Security expert Dr Dave Sloggett considers the implications of the recent spate of devices sent to British military recruitment centres and suggests that the threat from terrorism might be closer to home:
Ask senior political leader at the moment where is the main threat from terrorism in the United Kingdom and the answer will be Syria. So far this year fourteen people have been arrested for either travelling or attempting to travel to that war-torn country. This contrasts markedly with the twenty four people arrested for similar offences in the whole of 2013. Clearly as far as Syria is concerned something is going on.
Only days ago images of the first British citizen to die in a suicide bombing in Syria were blazing a trail across social media. Other pictures of those who have chosen to travel to Syria and make the ultimate sacrifice have also been circulating in all forms of the media. The back-stories of each of them show how young and impressionable they are which highlights the potential for more to follow in their wake. For western intelligence services clearly this threat poses a clear and present danger.
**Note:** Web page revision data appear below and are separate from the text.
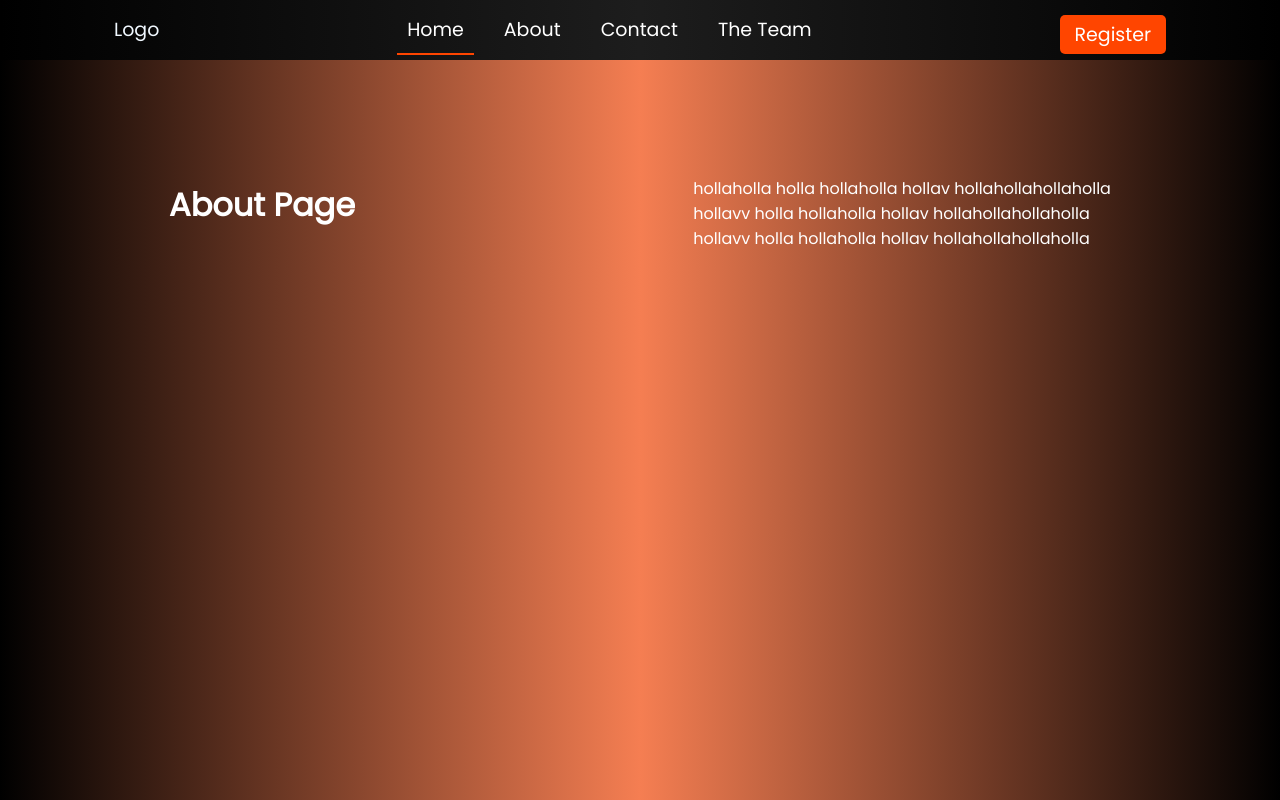
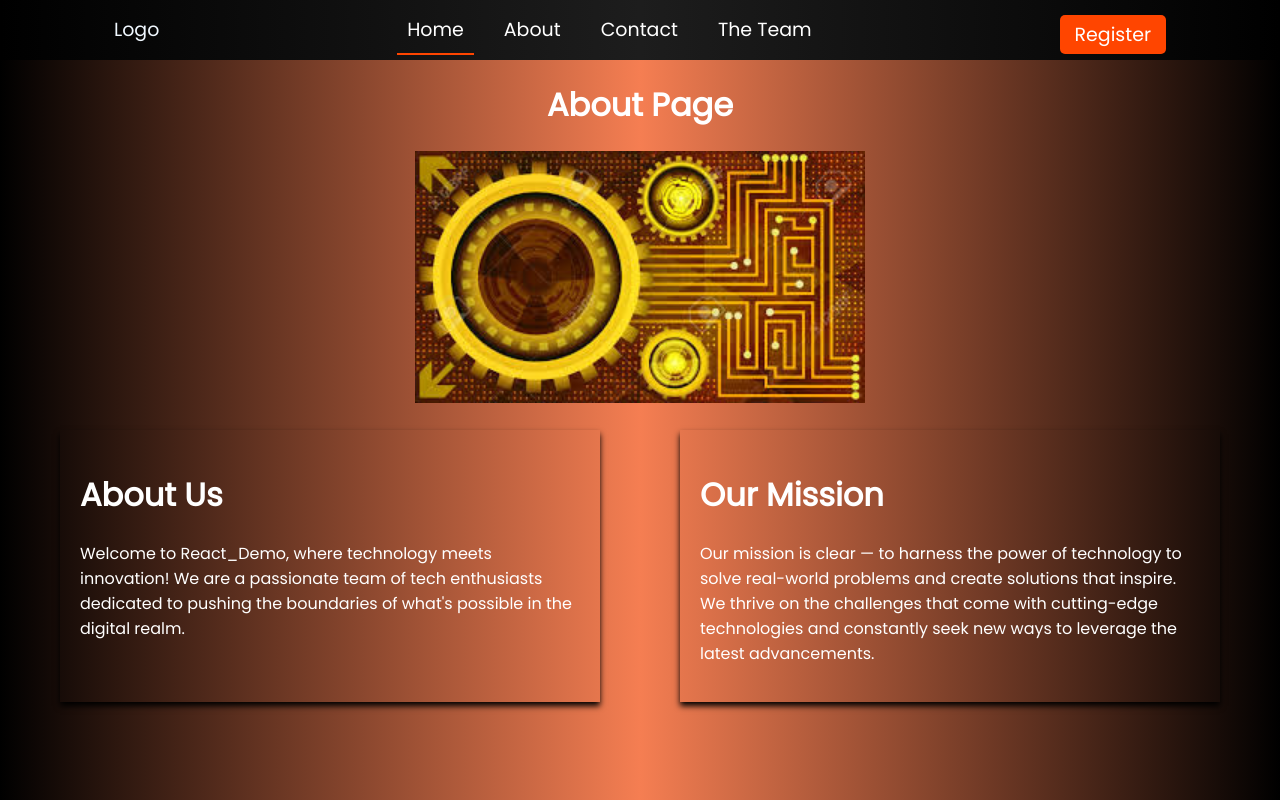
Before and after one commit to Emmawhyteee/MyReact_Demo, a React (Vite) app: page /about in a window 1280 px wide. Built offline with nearby package versions, Linux system fonts and the light colour scheme.

Commit message:
aboutpage update

```diff
--- a/src/App.css
+++ b/src/App.css
@@ -218,7 +218,7 @@ margin-top: 20px;
 #content{
   animation: content;
   animation-duration: 2s;
-  animation-fill-mode: forwards;
+  animation-fill-mode:forwards;
   animation-delay: 1s;
   position: relative;
   opacity: 0;
@@ -240,3 +240,93 @@ margin-top: 20px;
   0% {right: -1000px;}
   100% {right: 0px; opacity: 1;}
 }
+
+.about{
+  text-align: center;
+  color: white;
+}
+
+@media screen and (max-width:767px) {
+  .Abt1 img{
+    width: 350px;
+  }
+}
+.abt_mum{
+  display: flex;
+  justify-content: space-around;
+  margin-left: 20px;
+  margin-right: 20px;
+  margin-top: 20px;
+}
+@media screen and (max-width:767px) {
+  .abt_mum{
+    flex-direction: column;
+    align-items: center;
+  }
+}
+
+.abt_L{
+  width: 500px;
+  box-shadow: 0px 4px 6px black;
+  padding: 20px;
+  text-align: left;
+}
+@media screen and (max-width:767px) {
+  .abt_L{
+    width: 350px;
+  }
+}
+
+ .abt_R{
+  width: 500px;
+  box-shadow: 0px 4px 6px black;
+  padding: 20px;
+  text-align: left;
+}
+
+@media screen and (max-width:767px) {
+  .abt_R{
+    width: 350px;
+    margin-top: 20px;
+  }
+}
+
+#content3{
+  animation: content3;
+  animation-duration: 2s;
+  animation-fill-mode: forwards;
+  animation-delay: 1s;
+  position: relative;
+  opacity: 0;
+}
+@keyframes content3{
+  0% {top: -1000px;}
+  100% {top: 0px; opacity: 1;}
+}
+
+#left1{
+  animation: chi;
+  animation-duration: 2s;
+  animation-fill-mode: forwards;
+  animation-delay: 1s;
+  position: relative;
+  opacity: 0;
+}
+#right1{
+  animation: chichi;
+  animation-duration: 2s;
+  animation-fill-mode: forwards;
+  animation-delay: 1s;
+  position: relative;
+  opacity: 0;
+}
+
+@keyframes chi{
+  0% {left: -1000px;}
+  100% {left: 0px; opacity: 1;}
+}
+
+@keyframes chichi{
+  0% {right: -1000px;}
+  100% {right: 0px; opacity: 1;}
+}
--- a/src/sections/About.jsx
+++ b/src/sections/About.jsx
@@ -1,16 +1,31 @@
 import React from 'react'
 import '../App.css'
+import imgg from '../images/about_img.jpeg'
 
 function About() {
 
   return (
     <>
-    <div className='section'>
+    <div className='about'>
         <h1>About Page</h1>
-        <p>hollaholla holla hollaholla hollav hollahollahollaholla <br />
-        hollavv holla hollaholla hollav hollahollahollaholla <br />
-        hollavv holla hollaholla hollav hollahollahollaholla
-        </p>
+         <div className='Abt1' id='content3'>
+          <img src={imgg} alt='about image' width="450px" />
+        </div>
+
+        <div className='abt_mum'>
+          <div className='abt_L' id='left1'>
+            <h1>About Us</h1>
+            <p>Welcome to React_Demo, where technology meets innovation! We are a passionate team of tech
+              enthusiasts dedicated to pushing the boundaries of what's possible in the digital realm.</p>
+          </div>
+          <div className='abt_R' id='right1'>
+            <h1>Our Mission</h1>
+            <p>Our mission is clear — to harness the power of technology to solve
+              real-world problems and create solutions that inspire. We thrive on the challenges
+              that come with cutting-edge technologies and constantly seek new ways to leverage the latest advancements.</p>
+          </div>
+
+        </div>
       </div>
     </>
   )
```
Also changed, not shown: src/images/about_img.jpeg.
But is that the sole focus of the work in counter-terrorism in the United Kingdom at the moment? With senior police officers going on the record to declare that the threat has never been as serious as it is today are there surely other dimensions which are closer to home that should also be of concern.
The recent spate of low-level bomb attacks against British Army and Royal Air Force recruitment centres across various locations in southern England according to the Cabinet Office “bears all the hallmarks of Dissident Republican activity”. While the devices themselves were described as ‘crude’ they nevertheless show that some within the Dissident Republican movement have turned their sights back on the mainland of the United Kingdom. The series of attacks suggest that the Dissidents are ready to move their campaign of violence back onto the mainland in order to raise the political temperature.
These events provide a timely reminder that anyone who stereotypes the diverse and multi-dimensional terrorist threat that we face in the United Kingdom today as coming solely from Islamic terrorism is doing a disservice to many in the community.
Without doubt the Dissident Republican movement is on the move again. This is a fact that has been tacitly recognised in public statements by senior officers of the Police Service of Northern Ireland in the last few months. Any objective analysis of the activities of the Dissident Republican movement shows that since the open letter to the Guardian newspaper timed to coincide with the opening ceremony of the Olympic Games in London the security landscape in Northern Ireland has changed.
One indicator, how many Improvised Explosive Devices (IEDs) have been deployed in Northern Ireland in the last two years, stands out. In 2012 a total of forty-one reports in open sources appeared that explicitly mentioned IEDs. By the end of 2013 that figure had increased to sixty-nine. This is a sixty-eight percent increase in IED activity in a single year. Clearly the announcement of the formation of the so-called New IRA has had an impact on their operational capability on the ground.
Just because the Dissident Republican’s appear to be resorting to increased uses of IED does not necessarily equate to a paradigm shift in the threat they pose on the mainland of the United Kingdom. To bring terrorism back to the mainland requires a logistical infrastructure to be in place. Much of that either disappeared or became dormant at the time of the signing of the Good Friday Peace Agreement in 1998. Reawakening those contacts or creating new logistical support frameworks takes time.
The Dissidents are also struggling with recruitment on the ground in Northern Ireland. Many of those attracted into becoming involved in the movement have yet to gain the kind of operational experience that would make them suitable to be deployed on the mainland in an active cell. With the hard-line element of the Dissident Republican movement well known to the British Security Services their freedom of manoeuvre is highly restricted.
Bringing terror back to the mainland
This combination of circumstances creates a short-term problem for those in the Dissident Republican movement that seek to bring terror back to the mainland. The sending of a number of simple devices in the post simply underlines their current predicament. If they could strike on the mainland they would have done. It would have had far more impact.
But that should not mean that anyone should be complacent. It is the greatest enemy of any intelligence services, the feeling that they have the situation ‘under control’. With so many young men appearing to be drawn into the Dissident Republican movement in Northern Ireland it is a question of time before something happens involving someone who was not known to the security services.
While the focus on Syria has to remain a priority this series of letter bombs provides a timely reminder that the current security landscape has never been more complicated. In such an uncertain and unpredictable situation being prepared to deliver a resilient response when the attempts to disrupt acts of terrorism fail is crucial.